House of Commons Hansard #76 of the 40th Parliament, 2nd Session. (The original version is on Parliament's site.) The word of the day was auto.

Topics

The Economy
Oral Questions

2:35 p.m.

Liberal

Marlene Jennings Notre-Dame-de-Grâce—Lachine, QC

You left Ontario with a big deficit and now you are doing the same thing to all of Canada.

The Economy
Oral Questions

2:35 p.m.

Conservative

Jim Flaherty Whitby—Oshawa, ON

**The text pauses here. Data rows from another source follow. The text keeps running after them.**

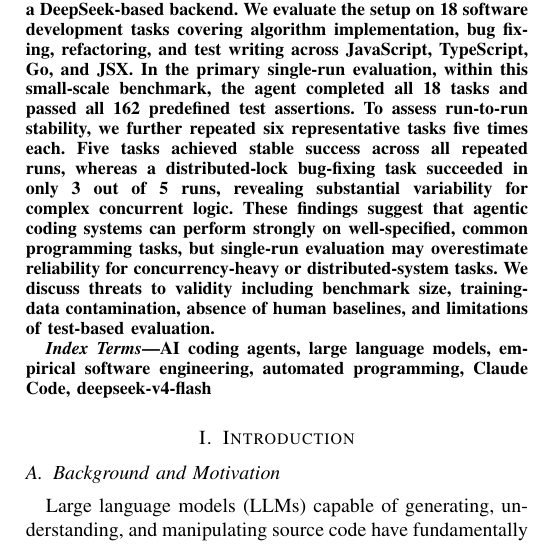
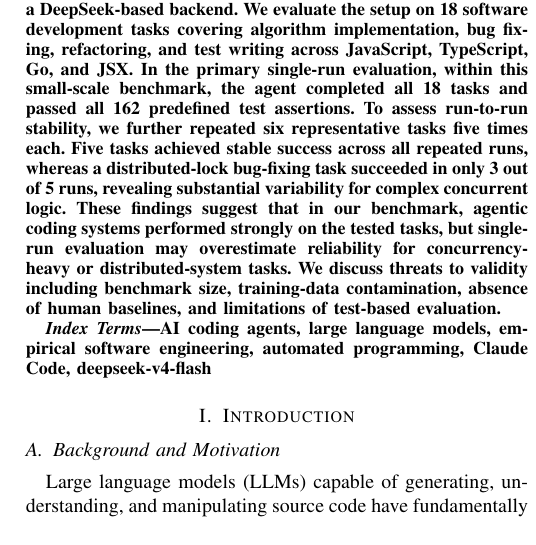
Before and after one commit to Xixiaobai233/ai-coding-agent-evaluation, a LaTeX paper (paper/manuscript.tex): part of one column of page 1 of 10, cut so that both start at the same text. Compiled offline with pdfLaTeX.

Commit message:
v25 20条GPT意见:边界条件+语言分布+定位

```diff
--- a/paper/manuscript.tex
+++ b/paper/manuscript.tex
@@ -60,7 +60,7 @@
 \maketitle
 
 \begin{abstract}
-AI-powered coding agents are increasingly used for software development tasks, yet their behavior across different task types remains insufficiently characterized. This paper presents a small-scale empirical case study of an agentic coding setup using Claude Code as the orchestration environment with a DeepSeek-based backend. We evaluate the setup on 18 software development tasks covering algorithm implementation, bug fixing, refactoring, and test writing across JavaScript, TypeScript, Go, and JSX. In the primary single-run evaluation, within this small-scale benchmark, the agent completed all 18 tasks and passed all 162 predefined test assertions. To assess run-to-run stability, we further repeated six representative tasks five times each. Five tasks achieved stable success across all repeated runs, whereas a distributed-lock bug-fixing task succeeded in only 3 out of 5 runs, revealing substantial variability for complex concurrent logic. These findings suggest that agentic coding systems can perform strongly on well-specified, common programming tasks, but single-run evaluation may overestimate reliability for concurrency-heavy or distributed-system tasks. We discuss threats to validity including benchmark size, training-data contamination, absence of human baselines, and limitations of test-based evaluation.
+AI-powered coding agents are increasingly used for software development tasks, yet their behavior across different task types remains insufficiently characterized. This paper presents a small-scale empirical case study of an agentic coding setup using Claude Code as the orchestration environment with a DeepSeek-based backend. We evaluate the setup on 18 software development tasks covering algorithm implementation, bug fixing, refactoring, and test writing across JavaScript, TypeScript, Go, and JSX. In the primary single-run evaluation, within this small-scale benchmark, the agent completed all 18 tasks and passed all 162 predefined test assertions. To assess run-to-run stability, we further repeated six representative tasks five times each. Five tasks achieved stable success across all repeated runs, whereas a distributed-lock bug-fixing task succeeded in only 3 out of 5 runs, revealing substantial variability for complex concurrent logic. These findings suggest that in our benchmark, agentic coding systems performed strongly on the tested tasks, but single-run evaluation may overestimate reliability for concurrency-heavy or distributed-system tasks. We discuss threats to validity including benchmark size, training-data contamination, absence of human baselines, and limitations of test-based evaluation.
 \end{abstract}
 
 \begin{IEEEkeywords}
```
Also changed, not shown: paper/manuscript.pdf, 1 other file.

Mr. Speaker, I can hear the member for Notre-Dame-de-Grâce—Lachine. She might want to listen so she will understand what is going on in terms of the deficit. She might want to read the document.

The member for Markham—Unionville's former employer, the Royal Bank of Canada, has predicted economic growth at 2.5% in 2010.

Medical Isotopes
Oral Questions

2:35 p.m.

Bloc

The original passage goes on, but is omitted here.